▶ Study material:
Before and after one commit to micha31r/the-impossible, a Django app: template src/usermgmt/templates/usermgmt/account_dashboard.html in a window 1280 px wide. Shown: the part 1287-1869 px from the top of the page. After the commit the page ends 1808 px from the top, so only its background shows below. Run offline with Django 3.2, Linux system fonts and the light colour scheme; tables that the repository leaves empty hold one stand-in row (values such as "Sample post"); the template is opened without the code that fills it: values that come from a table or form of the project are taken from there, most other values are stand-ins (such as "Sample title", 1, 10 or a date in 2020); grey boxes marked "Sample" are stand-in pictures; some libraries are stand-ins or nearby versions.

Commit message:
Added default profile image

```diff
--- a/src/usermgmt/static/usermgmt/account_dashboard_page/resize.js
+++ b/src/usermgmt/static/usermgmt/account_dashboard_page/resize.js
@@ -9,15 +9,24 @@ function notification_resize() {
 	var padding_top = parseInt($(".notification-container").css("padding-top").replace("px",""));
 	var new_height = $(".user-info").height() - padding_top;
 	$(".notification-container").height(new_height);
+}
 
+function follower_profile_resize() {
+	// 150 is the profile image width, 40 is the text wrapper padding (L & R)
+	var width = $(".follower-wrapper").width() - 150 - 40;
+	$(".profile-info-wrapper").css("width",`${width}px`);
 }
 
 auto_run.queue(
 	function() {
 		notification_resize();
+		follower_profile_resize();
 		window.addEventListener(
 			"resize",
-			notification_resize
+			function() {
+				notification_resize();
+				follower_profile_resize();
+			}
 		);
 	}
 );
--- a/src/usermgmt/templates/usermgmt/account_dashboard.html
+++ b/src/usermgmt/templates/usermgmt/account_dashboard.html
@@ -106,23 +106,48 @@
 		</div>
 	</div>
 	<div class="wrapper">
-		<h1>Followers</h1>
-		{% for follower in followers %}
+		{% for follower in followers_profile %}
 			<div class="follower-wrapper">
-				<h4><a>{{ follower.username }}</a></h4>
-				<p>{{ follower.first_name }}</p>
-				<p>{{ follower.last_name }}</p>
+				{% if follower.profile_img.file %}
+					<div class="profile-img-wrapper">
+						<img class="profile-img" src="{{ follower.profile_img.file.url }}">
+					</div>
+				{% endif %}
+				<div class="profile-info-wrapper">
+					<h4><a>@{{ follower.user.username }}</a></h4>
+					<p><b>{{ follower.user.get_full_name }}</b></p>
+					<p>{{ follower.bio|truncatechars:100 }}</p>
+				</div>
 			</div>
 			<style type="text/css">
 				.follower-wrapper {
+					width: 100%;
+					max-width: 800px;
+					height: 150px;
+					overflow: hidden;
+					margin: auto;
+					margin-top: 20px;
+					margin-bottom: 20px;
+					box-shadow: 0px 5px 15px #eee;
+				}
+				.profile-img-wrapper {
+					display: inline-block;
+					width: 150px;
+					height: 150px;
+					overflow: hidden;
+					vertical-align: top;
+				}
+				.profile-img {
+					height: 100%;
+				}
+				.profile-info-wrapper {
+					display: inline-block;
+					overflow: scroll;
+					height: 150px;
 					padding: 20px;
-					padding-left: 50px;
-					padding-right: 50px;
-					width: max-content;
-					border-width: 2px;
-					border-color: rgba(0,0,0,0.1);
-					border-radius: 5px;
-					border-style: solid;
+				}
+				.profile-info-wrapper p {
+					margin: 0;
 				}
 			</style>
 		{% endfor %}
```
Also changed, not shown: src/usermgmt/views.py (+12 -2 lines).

▶ Task requirements: Exactly as written above, copy every line.

▶ Answer to the exercise:
Before and after one commit to micha31r/the-impossible, a Django app: template src/usermgmt/templates/usermgmt/account_dashboard.html in a window 1280 px wide. Shown: the part 1287-1869 px from the top of the page. After the commit the page ends 1808 px from the top, so only its background shows below. Run offline with Django 3.2, Linux system fonts and the light colour scheme; tables that the repository leaves empty hold one stand-in row (values such as "Sample post"); the template is opened without the code that fills it: values that come from a table or form of the project are taken from there, most other values are stand-ins (such as "Sample title", 1, 10 or a date in 2020); grey boxes marked "Sample" are stand-in pictures; some libraries are stand-ins or nearby versions.

Commit message:
Added default profile image

```diff
--- a/src/usermgmt/static/usermgmt/account_dashboard_page/resize.js
+++ b/src/usermgmt/static/usermgmt/account_dashboard_page/resize.js
@@ -9,15 +9,24 @@ function notification_resize() {
 	var padding_top = parseInt($(".notification-container").css("padding-top").replace("px",""));
 	var new_height = $(".user-info").height() - padding_top;
 	$(".notification-container").height(new_height);
+}
 
+function follower_profile_resize() {
+	// 150 is the profile image width, 40 is the text wrapper padding (L & R)
+	var width = $(".follower-wrapper").width() - 150 - 40;
+	$(".profile-info-wrapper").css("width",`${width}px`);
 }
 
 auto_run.queue(
 	function() {
 		notification_resize();
+		follower_profile_resize();
 		window.addEventListener(
 			"resize",
-			notification_resize
+			function() {
+				notification_resize();
+				follower_profile_resize();
+			}
 		);
 	}
 );
--- a/src/usermgmt/templates/usermgmt/account_dashboard.html
+++ b/src/usermgmt/templates/usermgmt/account_dashboard.html
@@ -106,23 +106,48 @@
 		</div>
 	</div>
 	<div class="wrapper">
-		<h1>Followers</h1>
-		{% for follower in followers %}
+		{% for follower in followers_profile %}
 			<div class="follower-wrapper">
-				<h4><a>{{ follower.username }}</a></h4>
-				<p>{{ follower.first_name }}</p>
-				<p>{{ follower.last_name }}</p>
+				{% if follower.profile_img.file %}
+					<div class="profile-img-wrapper">
+						<img class="profile-img" src="{{ follower.profile_img.file.url }}">
+					</div>
+				{% endif %}
+				<div class="profile-info-wrapper">
+					<h4><a>@{{ follower.user.username }}</a></h4>
+					<p><b>{{ follower.user.get_full_name }}</b></p>
+					<p>{{ follower.bio|truncatechars:100 }}</p>
+				</div>
 			</div>
 			<style type="text/css">
 				.follower-wrapper {
+					width: 100%;
+					max-width: 800px;
+					height: 150px;
+					overflow: hidden;
+					margin: auto;
+					margin-top: 20px;
+					margin-bottom: 20px;
+					box-shadow: 0px 5px 15px #eee;
+				}
+				.profile-img-wrapper {
+					display: inline-block;
+					width: 150px;
+					height: 150px;
+					overflow: hidden;
+					vertical-align: top;
+				}
+				.profile-img {
+					height: 100%;
+				}
+				.profile-info-wrapper {
+					display: inline-block;
+					overflow: scroll;
+					height: 150px;
 					padding: 20px;
-					padding-left: 50px;
-					padding-right: 50px;
-					width: max-content;
-					border-width: 2px;
-					border-color: rgba(0,0,0,0.1);
-					border-radius: 5px;
-					border-style: solid;
+				}
+				.profile-info-wrapper p {
+					margin: 0;
 				}
 			</style>
 		{% endfor %}
```
Also changed, not shown: src/usermgmt/views.py (+12 -2 lines).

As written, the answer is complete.